Use of Forty? It is not merely an arbitrary period or a "round number," but is chosen to convey die sense of fullness. Some of its prominent Scriptural uses are: Moses was forty days on the mount (Ex. 24:18, etc.); Elijah, strengthened by angel food, fasted for forty days (I Kings 19:8) ; the rain of the flood fell for forty days (Gen. 7 :12) ; Noah opened the window of the ark after forty days (Gen. 8:6); the spies spent forty days in searching Canaan (Num. 1325) ; Moses twice fasted and prayed for forty days (Deu. 9:18-25); Ezekiel bore the iniquities of Judah forty days (Eze. 4:6); Nineveh was allowed forty days to repent (Jonah 3 4) ; the Israelites wandered forty years in the wilderness (Num. 34:33); Goliath defied Saul's army for forty days (I Sam. 17:16) ; forty days was the period of embalming (Gen. 50:3); the Lord fasted for forty days (Matt 4:2, etc.); the arisen Lord was seen for forty days (Acts 1:3); the Jews were forbidden to inflict more than forty stripes (Deu. 25:3). It is noteworthy that Jerusalem was destroyed forty years after Christ's ascension, and tradition says Jesus was forty hours in the tomb.
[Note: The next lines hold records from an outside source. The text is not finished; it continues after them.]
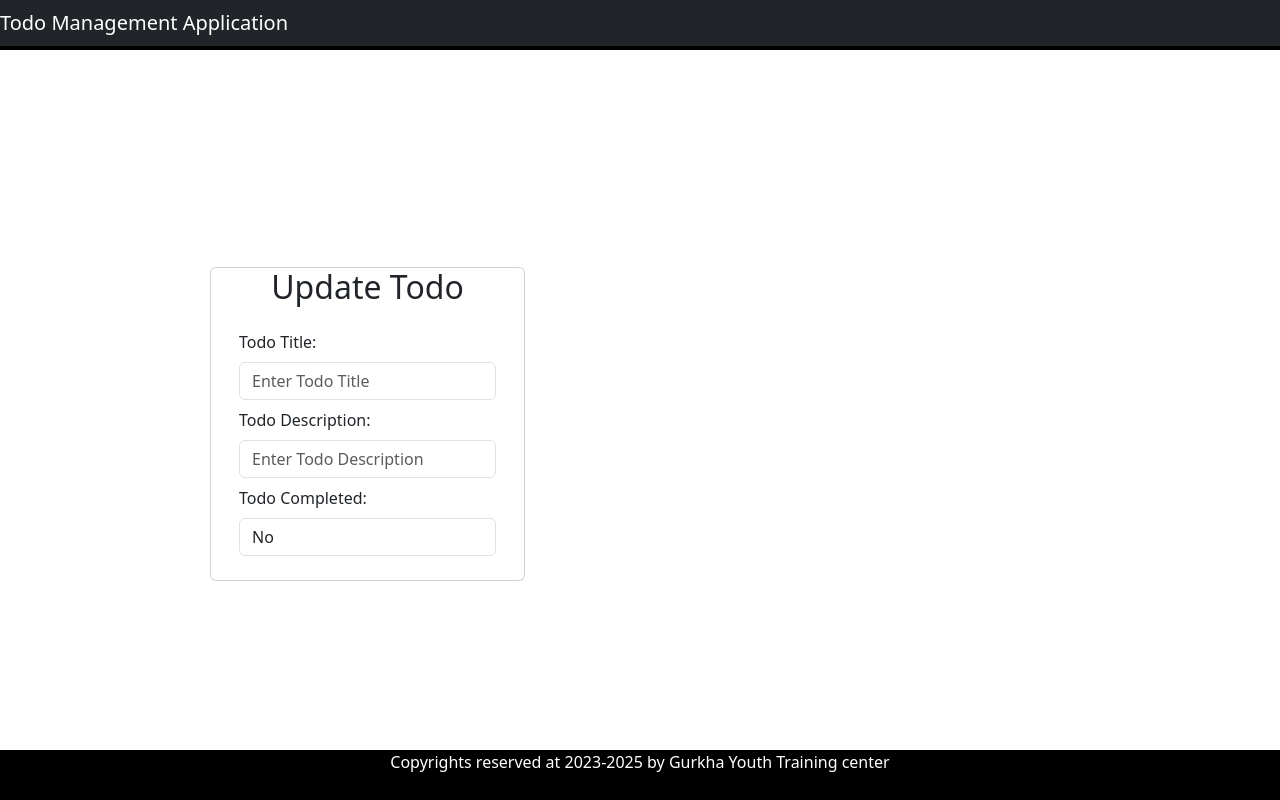
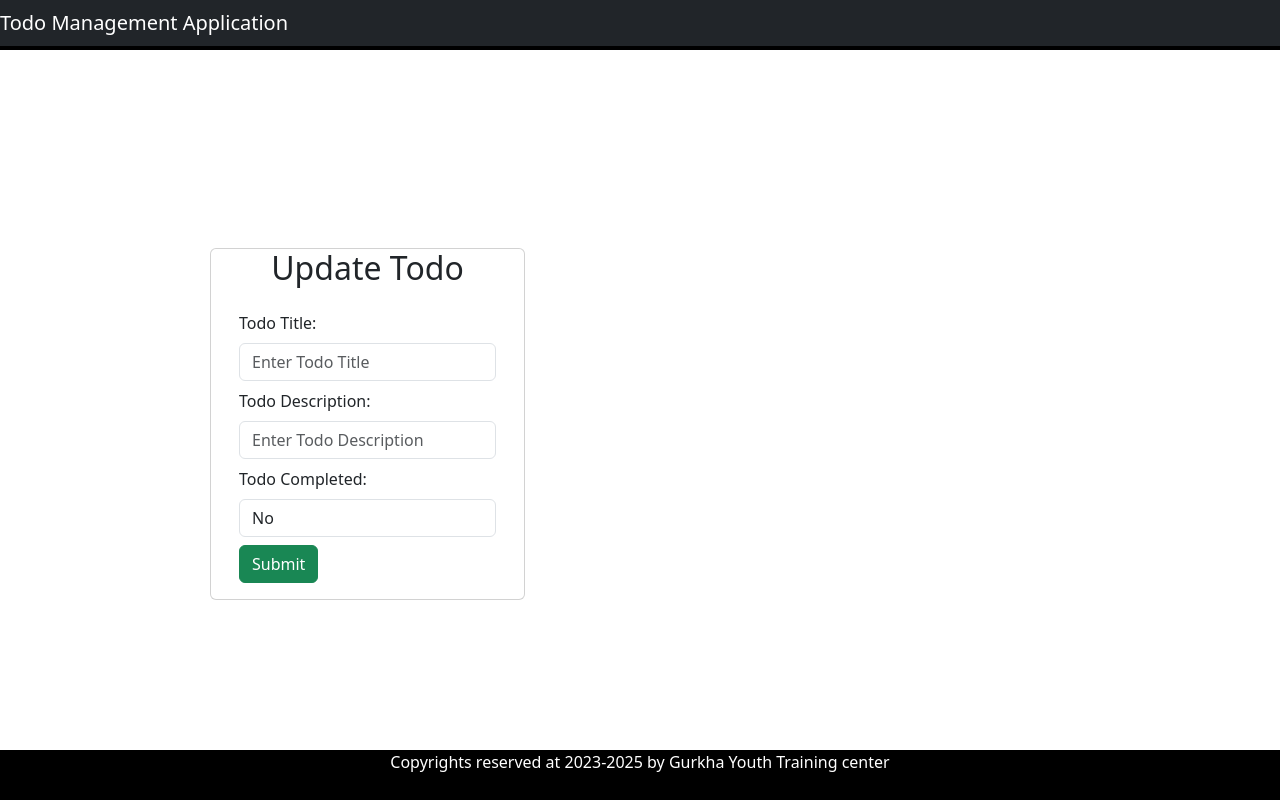
Before and after one commit to Bhawani1200/fullstack-spring-and-react, a React (Vite) app in the folder Routine-todo-management/todoroutine-ui/: page / in a window 1280 px wide. Both pictures are taken after a click on the button "Add Todo". Built offline with nearby package versions, Linux system fonts and the light colour scheme; no server answers.

Commit message:
savetodo rest api

```diff
--- a/Routine-todo-management/todoroutine-ui/src/components/TodoComponent.jsx
+++ b/Routine-todo-management/todoroutine-ui/src/components/TodoComponent.jsx
@@ -1,11 +1,12 @@
 import React, { useState } from "react";
-import { useParams } from "react-router-dom";
+import { useNavigate, useParams } from "react-router-dom";
+import { saveTodo, updateTodo } from "../services/TodoServices";
 
 const TodoComponent = () => {
   const [completed, setCompleted] = useState("false");
   const [title, setTitle] = useState();
   const [description, setDescription] = useState();
-  // const navigate = useNavigate();
+  const navigate = useNavigate();
   const id = useParams();
 
   function pageTitle() {
@@ -15,49 +16,32 @@ const TodoComponent = () => {
       return <h2 className="text-center">Add Todo</h2>;
     }
   }
+  function saveOrUpdateTodo(e) {
+    e.preventDefault();
+    const todo = { title, description, completed };
+    console.log(todo);
+
+    if (id) {
+      updateTodo(id, todo)
+        .then((response) => {
+          console.log(response.data);
+          navigate("/todos");
+        })
+        .catch((error) => {
+          console.error(error);
+        });
+    } else {
+      saveTodo(todo)
+        .then((response) => {
+          console.log(response.data);
+          navigate("/todos");
+        })
+        .catch((error) => {
+          console.error(error);
+        });
+    }
+  }
   return (
-    // <div className="container">
-    //   <div className="row">
-    //     <div className="card col-md-6 offset-md-3 offset-md-3">
-    //       {pageTitle()}
-    //       <div className="card-body">
-    //         <form>
-    //           <div className="form-group mb-2">
-    //             <label htmlFor="">Todo List</label>
-    //             <input
-    //               type="text"
-    //               placeholder="Enter Todo Title"
-    //               name="title"
-    //               value={title}
-    //               onChange={(e) => setTitle(e.target.value)}
-    //             ></input>
-    //           </div>
-    //           <div className="form-group mb-2">
-    //             <label htmlFor="">Todo Description</label>
-    //             <input
-    //               type="text"
-    //               placeholder="Enter Todo Description"
-    //               name="description"
-    //               value={description}
-    //               onChange={(e) => setDescription(e.target.value)}
-    //             ></input>
-    //           </div>
-    //           <div className="form-group mb-2">
-    //             <label htmlFor="">Todo Completed:</label>
-    //             <select
-    //               className="form-control"
-    //               value={completed}
-    //               onChange={(e) => setCompleted(e.target.value)}
-    //             >
-    //               <option value="false">No</option>
-    //               <option value="true">Yes</option>
-    //             </select>
-    //           </div>
-    //         </form>
-    //       </div>
-    //     </div>
-    //   </div>
-    // </div>
     <div className="container">
       <br /> <br />
       <div className="row">
@@ -100,6 +84,12 @@ const TodoComponent = () => {
                   <option value="true">Yes</option>
                 </select>
               </div>
+              <button
+                className="btn btn-success"
+                onClick={(e) => saveOrUpdateTodo(e)}
+              >
+                Submit
+              </button>
             </form>
           </div>
         </div>
--- a/Routine-todo-management/todoroutine-ui/src/services/TodoServices.js
+++ b/Routine-todo-management/todoroutine-ui/src/services/TodoServices.js
@@ -1,4 +1,11 @@
 import axios from "axios";
-const BASE_REST_API_URL = 'http://localhost:8080/api/todos';
+const BASE_REST_API_URL = "http://localhost:8080/api/todos";
 
 export const getAllTodos = () => axios.get(BASE_REST_API_URL);
+
+export const saveTodo = (todo) => axios.post(BASE_REST_API_URL, todo);
+
+export const getTodo = (id) => axios.get(BASE_REST_API_URL, +"/" + id);
+
+export const updateTodo = (id, todo) =>
+  axios.put(BASE_REST_API_URL, +"/" + id, todo);
```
Lent lasts for forty days, as does also quarantine. St. Swithin betokens forty days' rain, while many ancient laws concerning physicians, knights, husbands, wives, widows, sanctuary privileges, fines, etc., all cluster about this number.